▸ Directions
The pictures must be left out, while the rest of the data is copied exactly.

▸ Input data
+-------+
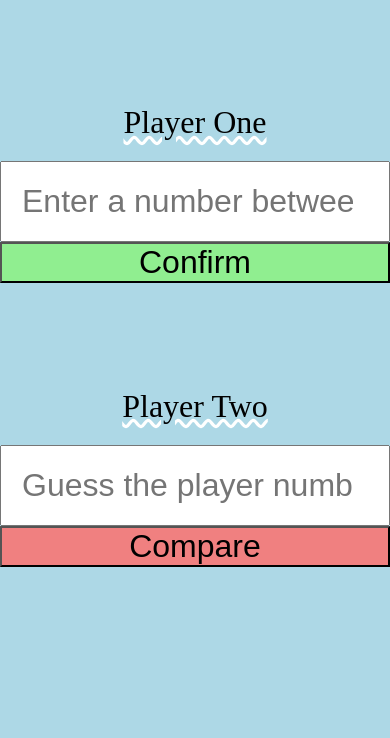
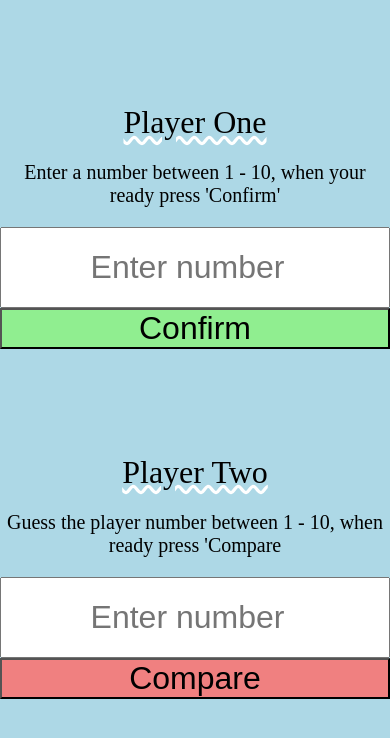
Before and after one commit to Web4Develop/GuessMyNumber_Game, a plain HTML site: page index.html in a window 390 px wide. Drawn offline with Linux system fonts and the light colour scheme.

Commit message:
Web 4 Develop v2.2.0
<> Resizing for mobile and new text added. </>

```diff
--- a/css/style.css
+++ b/css/style.css
@@ -1,5 +1,3 @@
-@import url(media.css);
-
 * {
   margin: 0;
   padding: 0;
@@ -33,9 +31,15 @@ body {
   text-decoration-style: wavy;
 }
 
-#playerOne {
-  /* color: rgb(255, 255, 255); */
+.playerBox p {
+  text-align: center;
+  font-size: 20px;
+  margin-bottom: 20px;
 }
+
+/* #playerOne {
+  color: rgb(255, 255, 255);
+} */
 
 #compare:hover,
 #compare:focus,
@@ -120,11 +124,9 @@ body {
   background: white;
 }
 
-/* below deleted */
-/* #reset {
-  width: 150px;
-  font-size: 2em;
-  padding: 5px;
-  position: relative;
-  left: 25vw;
-} */
+@media only screen and (max-width: 00px) {
+  .playerBox input:nth-of-type(1) {
+    width: 100px;
+    background: red;
+  }
+}
--- a/index.html
+++ b/index.html
@@ -18,11 +18,11 @@
       </button> -->
       <div class="playerOneSide playerBox">
         <legend id="playerOneName">Player One</legend>
+        <p>Enter a number between 1 - 10, when your ready press 'Confirm'</p>
         <input
           type="number"
           id="playerOne"
-          class=""
-          placeholder="Enter a number between 1 - 10, when your ready press 'Confirm'"
+          placeholder="Enter number"
           min="1"
           max="10"
         />
@@ -33,10 +33,11 @@
       <!-- player two section -->
       <div class="playerTwoSide playerBox">
         <legend>Player Two</legend>
+        <p>Guess the player number between 1 - 10, when ready press 'Compare</p>
         <input
           type="number"
           id="playerTwo"
-          placeholder="Guess the player number between 1 - 10, when ready press 'Compare"
+          placeholder="Enter number"
           min="1"
           max="10"
         />
```
Also changed, not shown: css/media.css (deleted, +0 -26 lines).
+-------+
▸ Written response
Before and after one commit to Web4Develop/GuessMyNumber_Game, a plain HTML site: page index.html in a window 390 px wide. Drawn offline with Linux system fonts and the light colour scheme.

Commit message:
Web 4 Develop v2.2.0
<> Resizing for mobile and new text added. </>

```diff
--- a/css/style.css
+++ b/css/style.css
@@ -1,5 +1,3 @@
-@import url(media.css);
-
 * {
   margin: 0;
   padding: 0;
@@ -33,9 +31,15 @@ body {
   text-decoration-style: wavy;
 }
 
-#playerOne {
-  /* color: rgb(255, 255, 255); */
+.playerBox p {
+  text-align: center;
+  font-size: 20px;
+  margin-bottom: 20px;
 }
+
+/* #playerOne {
+  color: rgb(255, 255, 255);
+} */
 
 #compare:hover,
 #compare:focus,
@@ -120,11 +124,9 @@ body {
   background: white;
 }
 
-/* below deleted */
-/* #reset {
-  width: 150px;
-  font-size: 2em;
-  padding: 5px;
-  position: relative;
-  left: 25vw;
-} */
+@media only screen and (max-width: 00px) {
+  .playerBox input:nth-of-type(1) {
+    width: 100px;
+    background: red;
+  }
+}
--- a/index.html
+++ b/index.html
@@ -18,11 +18,11 @@
       </button> -->
       <div class="playerOneSide playerBox">
         <legend id="playerOneName">Player One</legend>
+        <p>Enter a number between 1 - 10, when your ready press 'Confirm'</p>
         <input
           type="number"
           id="playerOne"
-          class=""
-          placeholder="Enter a number between 1 - 10, when your ready press 'Confirm'"
+          placeholder="Enter number"
           min="1"
           max="10"
         />
@@ -33,10 +33,11 @@
       <!-- player two section -->
       <div class="playerTwoSide playerBox">
         <legend>Player Two</legend>
+        <p>Guess the player number between 1 - 10, when ready press 'Compare</p>
         <input
           type="number"
           id="playerTwo"
-          placeholder="Guess the player number between 1 - 10, when ready press 'Compare"
+          placeholder="Enter number"
           min="1"
           max="10"
         />
```
Also changed, not shown: css/media.css (deleted, +0 -26 lines).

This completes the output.